1. What is Sleep Endoscopy?
Sleep Endoscopy is a powerful tool that is used to study dynamic airway in a sleeping patient who has Obstructive Sleep Apnea (OSA). The information gained by using this procedure helps a surgeon tailor the operative procedure as per the patient’s condition. Sleep Endoscopy is also known as Sleep Nasoendoscopy (SNE) or Drug-Induced Sleep Endoscopy (DISE).
2. What are the indications that a person may require a sleep endoscopy?
Anyone with documented Obstructive Sleep Apnea (OSA) or a history of severe snoring is recommended for an OSA surgery, typically DISE. The patient is put under light sedation and is studied in real time for accurate analysis.
3. How is obstructive sleep apnea different from snoring?

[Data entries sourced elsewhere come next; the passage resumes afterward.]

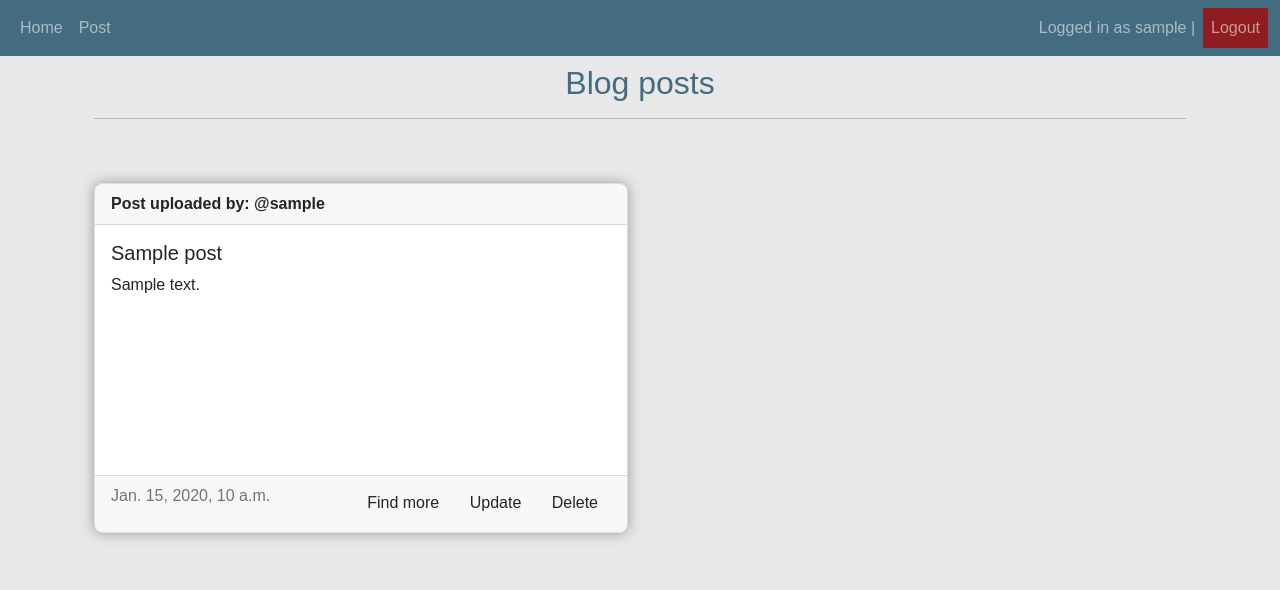
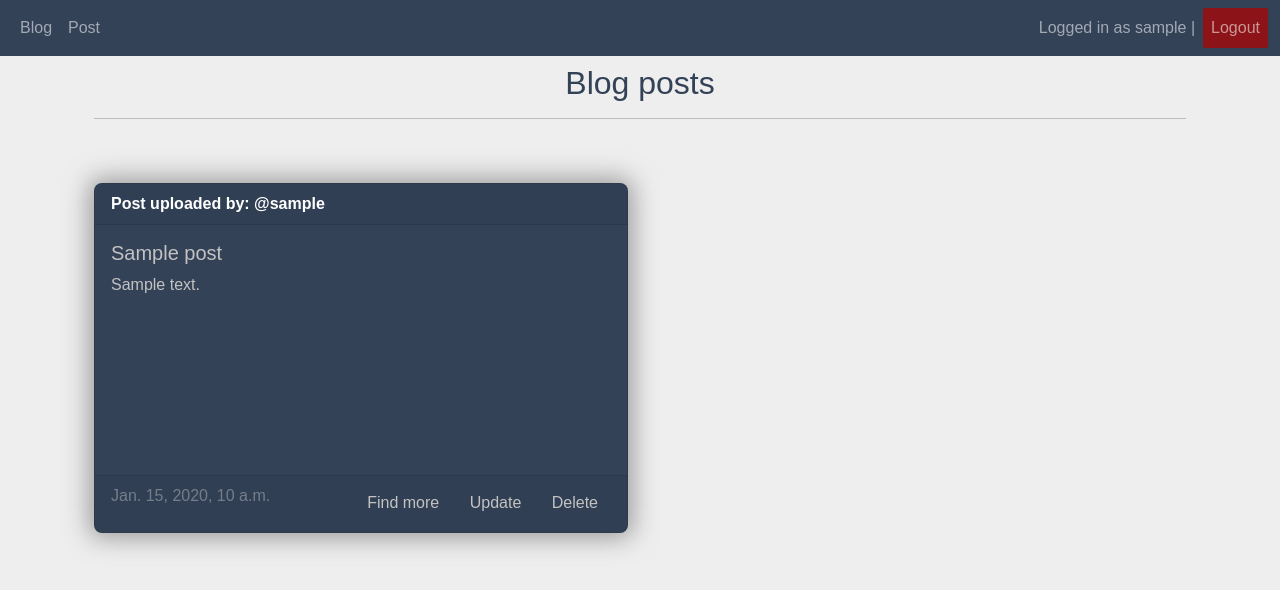
Before and after one commit to davidantic/blog, a Django app: page / in a window 1280 px wide. Shown: the top 590 px of the page. Run offline with Django 5.2, Linux system fonts and the light colour scheme; a user stored in the database is signed in; tables that the repository leaves empty hold one stand-in row (values such as "Sample post").

Commit message:
Design customization

```diff
--- a/main/static/css/style.css
+++ b/main/static/css/style.css
@@ -6,22 +6,24 @@
 }
 
 body {
-  background-color: #e9e8e8;
+  background-color: #eeeeee;
 }
 
 .navbar {
-  background-color: #436c81;
+  background-color: #334257;
 }
 
 .logout-button {
   background-color: #a10b0bd0;
-  color: white;
+  color: #ffff;
   margin-left: 0.5rem;
   border: none;
   border-radius: 2px;
   cursor: pointer;
 }
-
+.form-text {
+  color: #b6b6b6;
+}
 .logout-button:hover {
   background-color: #992c2c;
 }
@@ -99,18 +108,40 @@ input[type="password"] {
 }
 
 .blog-header {
-  color: #436c81;
+  color: #334257;
 }
 
 .blog-card {
-  height: 350px;
-  background-color: #ffff;
+  background-color: #334257;
+  color: #c2c2c2;
   border-radius: 8px;
-  -webkit-box-shadow: 0px 0px 13px 0px rgba(153, 153, 153, 1);
-  -moz-box-shadow: 0px 0px 13px 0px rgba(153, 153, 153, 1);
-  box-shadow: 0px 0px 13px 0px rgba(153, 153, 153, 1);
+  -webkit-box-shadow: 0px 0px 25px 5px rgba(130, 130, 130, 0.75);
+  -moz-box-shadow: 0px 0px 25px 5px rgba(130, 130, 130, 0.75);
+  box-shadow: 0px 0px 25px 5px rgba(130, 130, 130, 0.75);
+  min-height: 350px;
+  overflow: auto;
+}
+
+.blog-card .card-header {
+  color: #ffff;
+}
+
+.creation-date {
+  color: #dfdfdf63;
+}
+
+.blog-action-button {
+  color: #c2c2c2;
 }
 
 .blog-action-button:hover {
-  color: rgb(70, 107, 126);
+  color: #ffff;
 }
+
+.blog-view-button {
+  color: #777777;
+}
+
+.blog-view-button:hover {
+  color: #b6b6b6;
+}
--- a/main/templates/main/base.html
+++ b/main/templates/main/base.html
@@ -20,7 +20,7 @@
         <div>
           <ul class="navbar-nav">
             <li class="nav-item">
-              <a class="nav-link" href="/home">Home</a>
+              <a class="nav-link" href="/home">Blog</a>
             </li>
             <li class="nav-item">
               <a class="nav-link" href="/create-post">Post</a>
--- a/main/templates/main/home.html
+++ b/main/templates/main/home.html
@@ -1,7 +1,7 @@
 {% extends "main/base.html" %}
 {% load static %}
-{% block title %}Home Page{% endblock %}
-{% block content %}
+{% block title %}Blog Page{% endblock %}
+ {% block content %}
 
 <link rel="stylesheet" type="text/css" href="{% static 'css/style.css' %}" />
 
@@ -20,20 +20,20 @@
           <p class="card-text">{{post.description}}</p>
         </div>
         <div class="card-footer d-flex justify-content-between">
-          <p class="text-muted">{{post.created_at}}</p>
+          <p class="creation-date">{{post.created_at}}</p>
           <form method="POST">
             {% csrf_token %}
             <a
               href="{% url 'view_post' post.pk%}"
               class="btn blog-action-button"
-              >Find more</a
-            >
+              >Find more
+            </a>
             {% if user == post.author %}
             <a
               href="{% url 'update_post' post.pk%}"
               class="btn blog-action-button"
-              >Update</a
-            >
+              >Update
+            </a>
             <button
               type="submit"
               class="btn blog-action-button"
--- a/main/templates/post/view_post.html
+++ b/main/templates/post/view_post.html
@@ -19,8 +19,8 @@
   </div>
 
   <div class="card-footer d-flex justify-content-between">
-    <a href="/home" class="btn blog-action-button">Back</a>
-    <button class="btn blog-action-button">Comment</button>
+    <a href="/home" class="btn blog-view-button">Back</a>
+    <button class="btn blog-view-button">Comment</button>
   </div>
   {% endblock%}
 </div>
--- a/main/views.py
+++ b/main/views.py
@@ -3,6 +3,8 @@ from .forms import RegisterForm, PostForm, UpdateForm
 from django.contrib.auth.decorators import login_required
 from django.contrib.auth import login,logout,authenticate
 from .models import Post
+
+# - Home
 
 @login_required(login_url='/login')
 def home(request):
@@ -54,6 +56,7 @@ def view_post(request, pk):
 
     return render(request, 'post/view_post.html', {"post":all_posts})
 
+# - Sign up
 
 def sign_up(request):
     if request.method == 'POST':
```
Also changed, not shown: other parts of main/static/css/style.css (+17 -10 lines).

To put it simply, all sleep apnea patients snore but not all people who snore have sleep apnea. Lack of respiration characterises sleep apnea leading to a gradual fall in oxygen concentration which ends up in a choking spell and arousal.
4. Which conditions contraindicate a sleep endoscopy?
Some patients are not the ideal candidates for a sleep endoscopy: The following conditions contraindicate this surgery.
- Unsafe Airway
- History of frank aspiration
- History of Propofol allergy including soybean oil or eggs lecithin
At our centres, we use Propofol or Dexmedetomidine to achieve drug-induced sleep and carry out sleep endoscopy.
5. What is the procedure of Sleep Endoscopy?
Dr Piyush Setu, Department of Anaesthesia at Max Multi Speciality Centre, Panchsheel says, “We carefully titrate the drug doses of Propofol or Dexmedetomidine to induce obstructive apnea without causing central apnea.”
Furthermore, Dr Manish Rai, Department of Anaesthesia says, “All procedures are performed under specific controlled atmosphere with the patient connected to all vital monitors for real-time analysis”.
6. What can be observed from a sleep endoscopy?
A full real-time examination of the nasal cavity for any obstruction in airways is seen. A study of the upper airway follows it till the vocal cords.
However, these observations are only done after:
- Voice no longer arouses the patient
- A flexible fibreoptic scope is introduced without awakening the patient, but the patient is still spontaneously breathing.
7. What are the locations where the obstruction is common?
Velum, oropharynx, tongue base and epiglottis (VOTE) are four common locations where the obstruction occurs, and it is specifically seen in multiple DISE interventions.
8. How is obstruction classified?
A grade 0-2 is assigned base on the degree of obstruction
0 = No obstruction
1 = Partial obstruction
2 = Total obstruction
9. What are the advantages of DISE?
Dr Sanjay Sachdeva, Director, ENT at Max Multi Speciality Centre, Panchsheel Park says, “DISE is preferred because it is a least invasive technique which gives us a precise diagnosis of upper airway obstruction. Moreover, DISE is also helpful in describing the type of collapse – Lateral, Anterior-posterior or Concentric which further helps in getting an accurate diagnosis.”
At Max Multi Speciality Centre, Panchsheel Park, Dr Sanjay Sachdeva (Director, ENT) is performed the procedure under the close supervision of an anesthesiologist inside the OT premises.
Dr Piyush Setu & Dr Manish Rai
Department of Anaesthesia
Max Multi Speciality Centre, Panchsheel Park